Data:

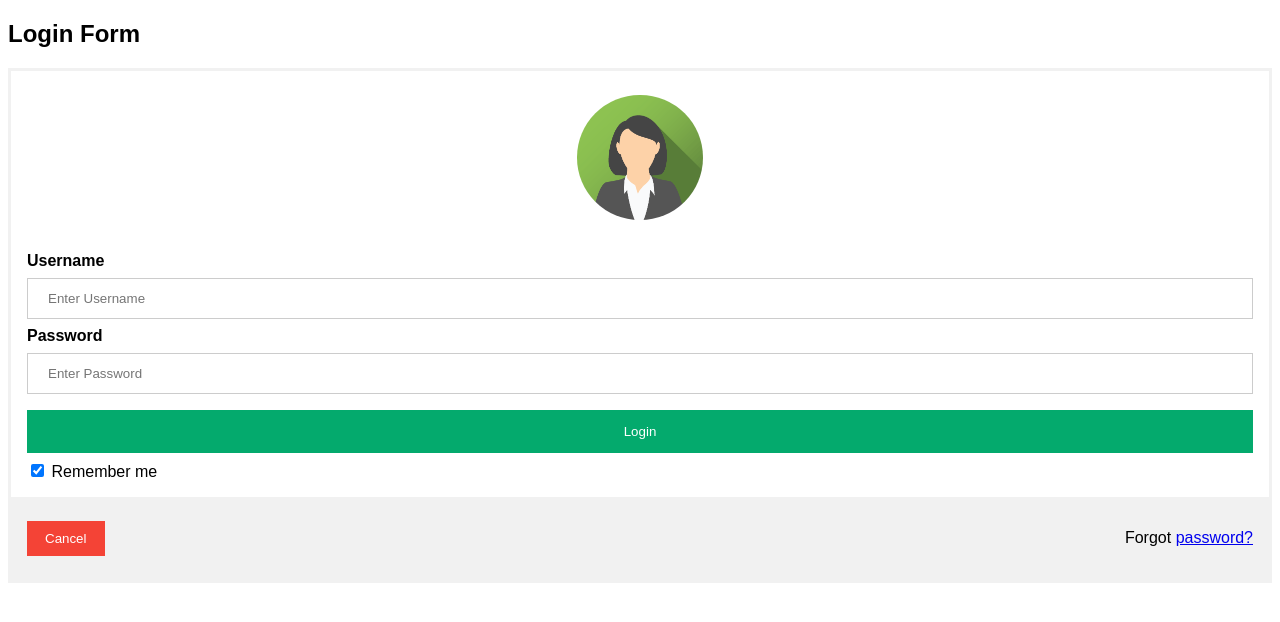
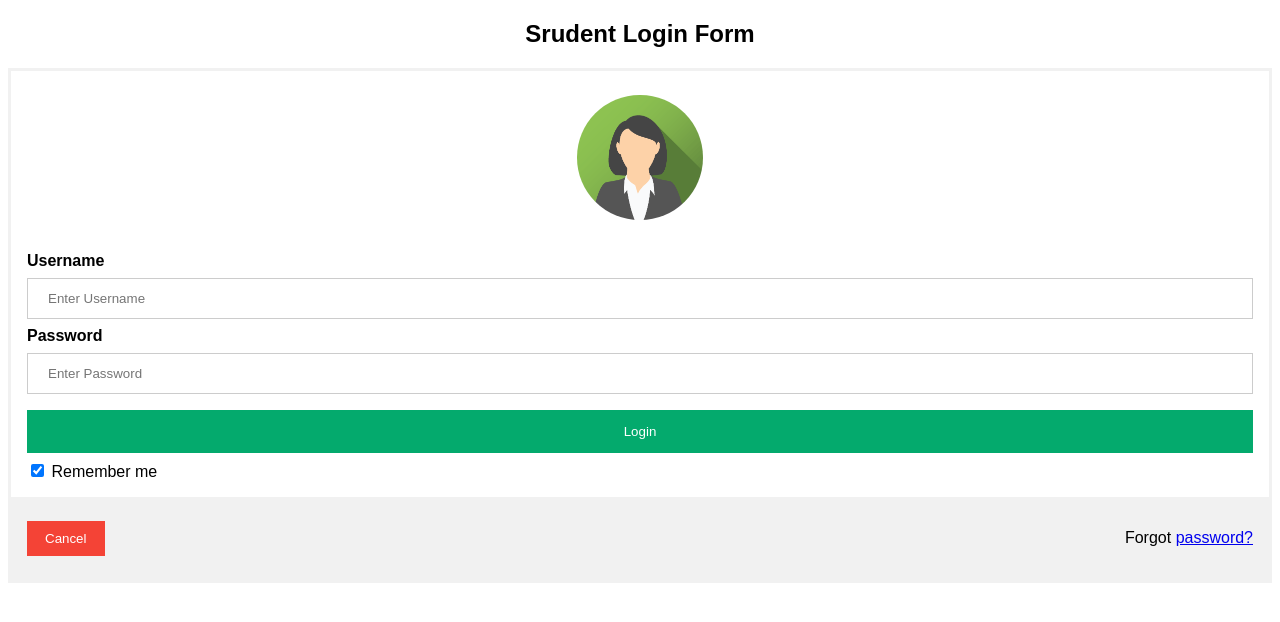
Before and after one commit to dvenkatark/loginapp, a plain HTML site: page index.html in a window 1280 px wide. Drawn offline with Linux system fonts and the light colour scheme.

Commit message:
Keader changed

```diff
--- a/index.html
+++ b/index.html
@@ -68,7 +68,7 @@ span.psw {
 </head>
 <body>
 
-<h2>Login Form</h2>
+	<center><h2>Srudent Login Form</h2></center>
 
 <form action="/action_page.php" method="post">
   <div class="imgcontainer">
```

Brief: The data above must be given back verbatim, minus its images.

Completed exercise:
Before and after one commit to dvenkatark/loginapp, a plain HTML site: page index.html in a window 1280 px wide. Drawn offline with Linux system fonts and the light colour scheme.

Commit message:
Keader changed

```diff
--- a/index.html
+++ b/index.html
@@ -68,7 +68,7 @@ span.psw {
 </head>
 <body>
 
-<h2>Login Form</h2>
+	<center><h2>Srudent Login Form</h2></center>
 
 <form action="/action_page.php" method="post">
   <div class="imgcontainer">
```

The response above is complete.